What is required: Copy out each line of the listing below in which the string "padding" occurs.

★ ★ ★

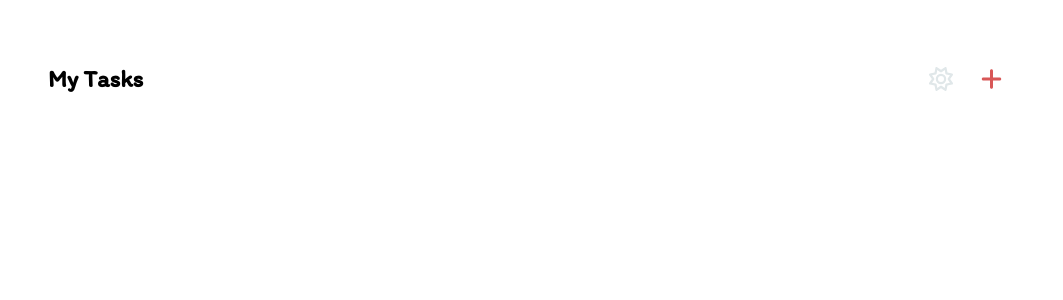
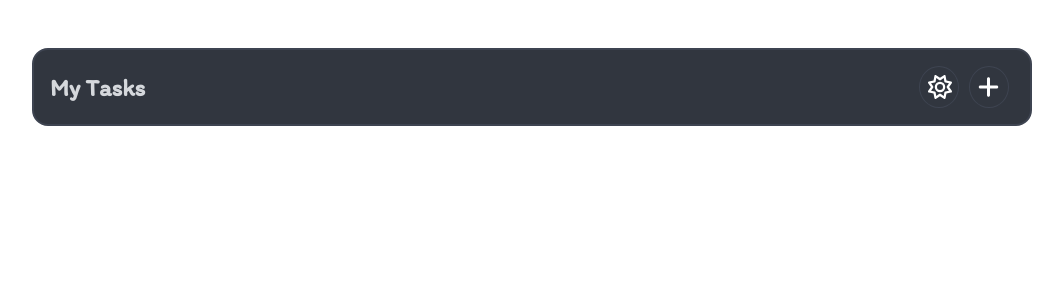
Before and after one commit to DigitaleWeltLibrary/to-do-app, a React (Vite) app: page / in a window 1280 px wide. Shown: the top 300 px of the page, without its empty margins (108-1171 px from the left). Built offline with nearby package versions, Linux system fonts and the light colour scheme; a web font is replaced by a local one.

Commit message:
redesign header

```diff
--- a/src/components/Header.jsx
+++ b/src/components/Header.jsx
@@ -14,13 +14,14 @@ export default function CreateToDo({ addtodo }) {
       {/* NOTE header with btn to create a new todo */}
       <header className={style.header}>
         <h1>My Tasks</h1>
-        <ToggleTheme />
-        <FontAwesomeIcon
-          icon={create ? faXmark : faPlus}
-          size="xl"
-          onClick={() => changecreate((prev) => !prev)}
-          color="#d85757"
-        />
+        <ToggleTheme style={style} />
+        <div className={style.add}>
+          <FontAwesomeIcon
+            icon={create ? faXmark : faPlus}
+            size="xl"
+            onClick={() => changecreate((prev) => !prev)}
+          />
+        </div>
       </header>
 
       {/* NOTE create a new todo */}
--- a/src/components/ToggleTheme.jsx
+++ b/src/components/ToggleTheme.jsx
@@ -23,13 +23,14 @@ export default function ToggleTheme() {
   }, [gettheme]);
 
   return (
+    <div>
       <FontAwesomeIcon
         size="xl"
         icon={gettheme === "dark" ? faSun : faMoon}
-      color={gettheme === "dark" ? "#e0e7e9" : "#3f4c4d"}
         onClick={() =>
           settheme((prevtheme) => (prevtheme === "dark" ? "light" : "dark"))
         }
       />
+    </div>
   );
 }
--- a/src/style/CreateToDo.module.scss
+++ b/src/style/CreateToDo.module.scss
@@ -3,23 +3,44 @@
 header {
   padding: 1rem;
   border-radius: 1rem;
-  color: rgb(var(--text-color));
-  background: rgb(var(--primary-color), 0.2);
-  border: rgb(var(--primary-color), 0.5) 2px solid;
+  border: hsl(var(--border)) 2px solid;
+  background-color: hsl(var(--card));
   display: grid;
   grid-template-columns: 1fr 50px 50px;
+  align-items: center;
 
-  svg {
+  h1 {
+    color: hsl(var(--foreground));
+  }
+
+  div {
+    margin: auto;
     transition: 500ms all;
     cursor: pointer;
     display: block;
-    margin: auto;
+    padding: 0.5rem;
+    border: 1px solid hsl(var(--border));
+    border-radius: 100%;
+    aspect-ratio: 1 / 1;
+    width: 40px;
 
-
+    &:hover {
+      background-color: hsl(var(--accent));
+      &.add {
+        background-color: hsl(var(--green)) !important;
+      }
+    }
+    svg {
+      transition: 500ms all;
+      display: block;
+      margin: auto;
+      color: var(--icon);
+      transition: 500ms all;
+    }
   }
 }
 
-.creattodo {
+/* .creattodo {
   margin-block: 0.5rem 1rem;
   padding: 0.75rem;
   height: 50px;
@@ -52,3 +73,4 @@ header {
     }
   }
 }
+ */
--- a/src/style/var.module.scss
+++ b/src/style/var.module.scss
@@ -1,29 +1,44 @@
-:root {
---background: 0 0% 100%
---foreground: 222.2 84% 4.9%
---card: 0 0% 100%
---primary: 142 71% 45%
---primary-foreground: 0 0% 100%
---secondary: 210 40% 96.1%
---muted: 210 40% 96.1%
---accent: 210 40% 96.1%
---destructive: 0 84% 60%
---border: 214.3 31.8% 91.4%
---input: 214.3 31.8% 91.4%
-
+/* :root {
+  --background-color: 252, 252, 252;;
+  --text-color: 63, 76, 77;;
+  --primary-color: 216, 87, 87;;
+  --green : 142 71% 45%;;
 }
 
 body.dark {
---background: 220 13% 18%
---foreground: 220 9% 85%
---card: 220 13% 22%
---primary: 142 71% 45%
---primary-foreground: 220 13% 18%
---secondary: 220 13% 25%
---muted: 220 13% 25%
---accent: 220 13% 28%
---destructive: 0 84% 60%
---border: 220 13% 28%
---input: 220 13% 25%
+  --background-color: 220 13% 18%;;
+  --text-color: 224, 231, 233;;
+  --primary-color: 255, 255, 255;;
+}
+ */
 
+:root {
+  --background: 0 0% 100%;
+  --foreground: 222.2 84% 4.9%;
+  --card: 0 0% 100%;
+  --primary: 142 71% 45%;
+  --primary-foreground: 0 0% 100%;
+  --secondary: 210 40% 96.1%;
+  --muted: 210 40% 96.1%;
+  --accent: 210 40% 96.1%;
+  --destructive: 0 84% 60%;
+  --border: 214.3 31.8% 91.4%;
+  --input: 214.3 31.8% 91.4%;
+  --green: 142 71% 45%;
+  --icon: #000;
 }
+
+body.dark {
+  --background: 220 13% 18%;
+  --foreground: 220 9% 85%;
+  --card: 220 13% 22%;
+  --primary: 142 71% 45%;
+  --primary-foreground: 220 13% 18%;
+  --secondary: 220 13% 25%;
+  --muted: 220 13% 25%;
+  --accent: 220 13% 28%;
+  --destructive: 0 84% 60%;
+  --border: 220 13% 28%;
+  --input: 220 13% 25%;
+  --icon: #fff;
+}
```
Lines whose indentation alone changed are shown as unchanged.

★ ★ ★

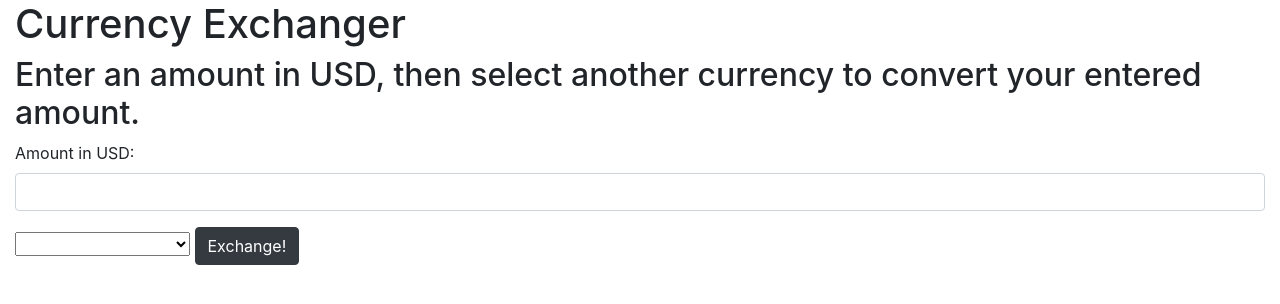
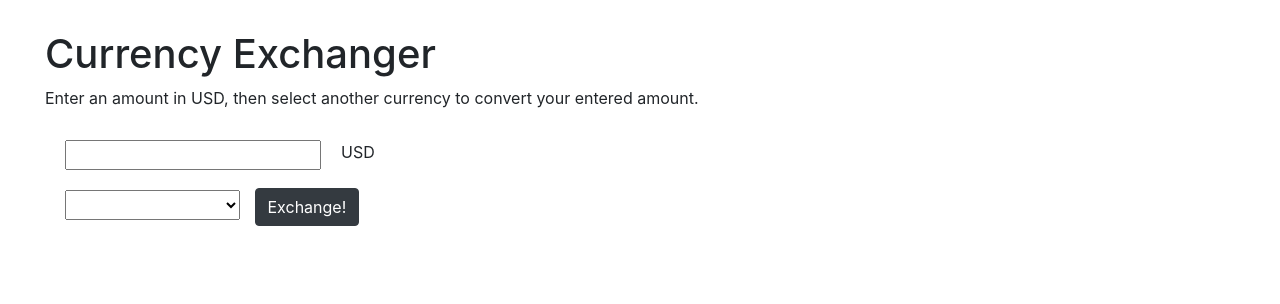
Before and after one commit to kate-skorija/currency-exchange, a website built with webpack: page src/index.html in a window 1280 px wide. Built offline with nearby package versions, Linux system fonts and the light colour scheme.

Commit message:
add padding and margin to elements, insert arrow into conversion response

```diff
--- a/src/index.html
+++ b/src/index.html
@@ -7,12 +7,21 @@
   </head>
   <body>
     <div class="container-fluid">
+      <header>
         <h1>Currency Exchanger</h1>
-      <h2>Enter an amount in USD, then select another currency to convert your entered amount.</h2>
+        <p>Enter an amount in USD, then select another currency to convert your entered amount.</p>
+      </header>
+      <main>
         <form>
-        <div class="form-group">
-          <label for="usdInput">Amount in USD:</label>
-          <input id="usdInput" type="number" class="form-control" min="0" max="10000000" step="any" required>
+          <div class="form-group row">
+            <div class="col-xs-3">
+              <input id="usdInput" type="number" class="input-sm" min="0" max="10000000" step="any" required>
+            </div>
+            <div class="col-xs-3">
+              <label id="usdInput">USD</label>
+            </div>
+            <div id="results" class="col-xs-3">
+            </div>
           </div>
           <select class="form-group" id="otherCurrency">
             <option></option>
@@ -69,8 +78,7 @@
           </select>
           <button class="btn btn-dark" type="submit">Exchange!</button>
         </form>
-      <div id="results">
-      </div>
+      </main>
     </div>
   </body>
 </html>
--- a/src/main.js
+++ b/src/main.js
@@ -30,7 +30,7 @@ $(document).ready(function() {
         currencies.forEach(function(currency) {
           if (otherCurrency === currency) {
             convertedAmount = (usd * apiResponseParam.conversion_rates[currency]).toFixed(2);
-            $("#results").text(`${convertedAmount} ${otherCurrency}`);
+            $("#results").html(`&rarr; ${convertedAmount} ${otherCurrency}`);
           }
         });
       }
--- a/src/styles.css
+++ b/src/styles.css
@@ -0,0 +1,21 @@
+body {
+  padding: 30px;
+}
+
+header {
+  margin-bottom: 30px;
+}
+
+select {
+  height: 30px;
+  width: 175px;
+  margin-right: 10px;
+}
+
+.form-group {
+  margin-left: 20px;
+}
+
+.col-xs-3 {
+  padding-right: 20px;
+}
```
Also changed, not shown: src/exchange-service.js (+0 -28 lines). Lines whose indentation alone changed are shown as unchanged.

★ ★ ★

Written response:
   padding: 1rem;
+    padding: 0.5rem;
   padding: 0.75rem;
add padding and margin to elements, insert arrow into conversion response
+  padding: 30px;
+  padding-right: 20px;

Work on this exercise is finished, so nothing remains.